Emerson, Z. I. - Presenter, Auburn University

Interfacial and transport phenomena associated with particles interacting with gas bubble surfaces are important phenomenon for many processes, including wastewater flotation and gas-slurry reactions. The probability of particle attachment to a bubble surface is governed by several interactive phenomena: a particle must be intercepted by the bubble, the particle must adhere to the bubble surface, and a stable three-phase contact must be formed. Particle attachment and adhesion depend upon the surface properties of the bubble and particle and upon the fluid mechanics of the system. The important interactions are difficult to observe directly due to the very small length and time scales involved.
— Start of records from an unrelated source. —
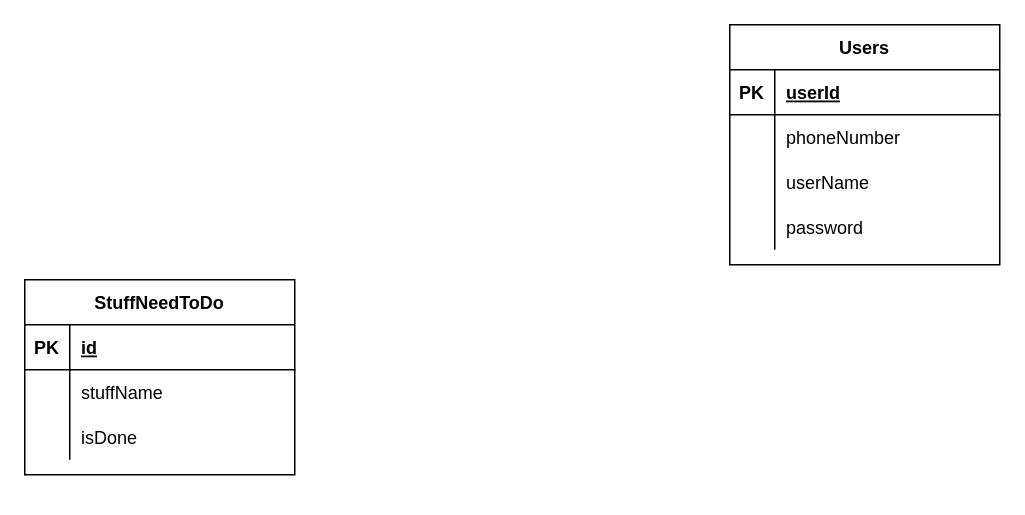
The draw.io diagram database/1.database-schema/database-schema.drawio in tcvduc/location-care, before the edit. Source tidied: cells renumbered, new cells numbered last; positions are measured from the earlier drawing's top-left corner, leaving out a move shared by most shapes. Both pictures are drawn from the tidied source at 150%, with x=0, y=0 at pixel (24, 24).
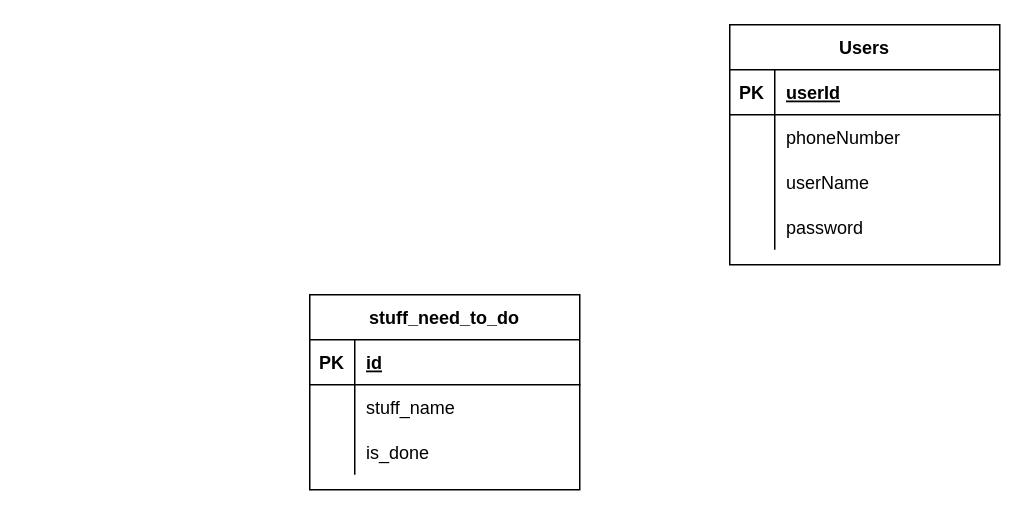
Above is the later version.

Unchanged cells that the change refers to:
```xml
<mxCell id="19" style="shape=tableRow;horizontal=0;startSize=0;swimlaneHead=0;swimlaneBody=0;fillColor=none;top=0;left=0;right=0;bottom=0;" parent="15" vertex="1">
  <mxGeometry y="60" width="180" height="30" as="geometry" />
</mxCell>
<mxCell id="22" style="shape=tableRow;horizontal=0;startSize=0;swimlaneHead=0;swimlaneBody=0;fillColor=none;top=0;left=0;right=0;bottom=0;" parent="15" vertex="1">
  <mxGeometry y="90" width="180" height="30" as="geometry" />
</mxCell>
```

The edit, as a diff of the source:
```diff
@@
-    <mxCell id="15" value="StuffNeedToDo" style="shape=table;startSize=30;childLayout=tableLayout;rowLines=0;fontStyle=1;align=center;" parent="1" vertex="1">
-      <mxGeometry y="170" width="180" height="130" as="geometry" />
+    <mxCell id="15" value="stuff_need_to_do" style="shape=table;startSize=30;childLayout=tableLayout;rowLines=0;fontStyle=1;align=center;" parent="1" vertex="1">
+      <mxGeometry x="190" y="180" width="180" height="130" as="geometry" />
     </mxCell>
@@
-    <mxCell id="21" value="stuffName" style="shape=partialRectangle;fillColor=none;top=0;left=0;bottom=0;right=0;align=left;spacingLeft=6;overflow=hidden;" parent="19" vertex="1">
+    <mxCell id="21" value="stuff_name" style="shape=partialRectangle;fillColor=none;top=0;left=0;bottom=0;right=0;align=left;spacingLeft=6;overflow=hidden;" parent="19" vertex="1">
       <mxGeometry x="30" width="150" height="30" as="geometry" />
     </mxCell>
@@
-    <mxCell id="24" value="isDone" style="shape=partialRectangle;fillColor=none;top=0;left=0;bottom=0;right=0;align=left;spacingLeft=6;overflow=hidden;" parent="22" vertex="1">
+    <mxCell id="24" value="is_done" style="shape=partialRectangle;fillColor=none;top=0;left=0;bottom=0;right=0;align=left;spacingLeft=6;overflow=hidden;" parent="22" vertex="1">
       <mxGeometry x="30" width="150" height="30" as="geometry" />
     </mxCell>
```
This presentation will focus on novel experimental methods developed to study interactions found in the three-phase (gas/liquid/solid) particle to bubble adhesion. High-speed, high-magnification imaging techniques are described and demonstrated that allow direct observations of the interactions between particles and bubbles in many different solution chemistries. Experiments are conducted in two different facilities. The stationary bubble facility provides a means of observing particles interactions with sessile or pendant bubbles in quiescent or stirred flow fields. The bubble suspending flow facility suspends a rising bubble in a counter-flow of particle laden solution, allowing observation of the particle and bubble interactions in a flow field. The imaging system provides high speed (up to 1000 frames per second) and high magnification visualization of particle-bubble interaction. Image processing and analysis methods are discussed that provide quantification of the efficiencies of the flotation (particle collection on the bubble surfaces) and estimates of the probabilities associated with the isolated mechanisms of collision, attachment, adhesion, and stability. Results are presented for glass spheres (50 to 450 micrometers), glass shards, polymeric materials, and ink particles interacting with bubbles ranging in size up to approximately 1 mm. The effects of surfactant, particle size, and particle surface properties on particle to bubble attachment are discussed. Application of these methods for understanding and design of flotation separations for polymers and ink particles will also be discussed.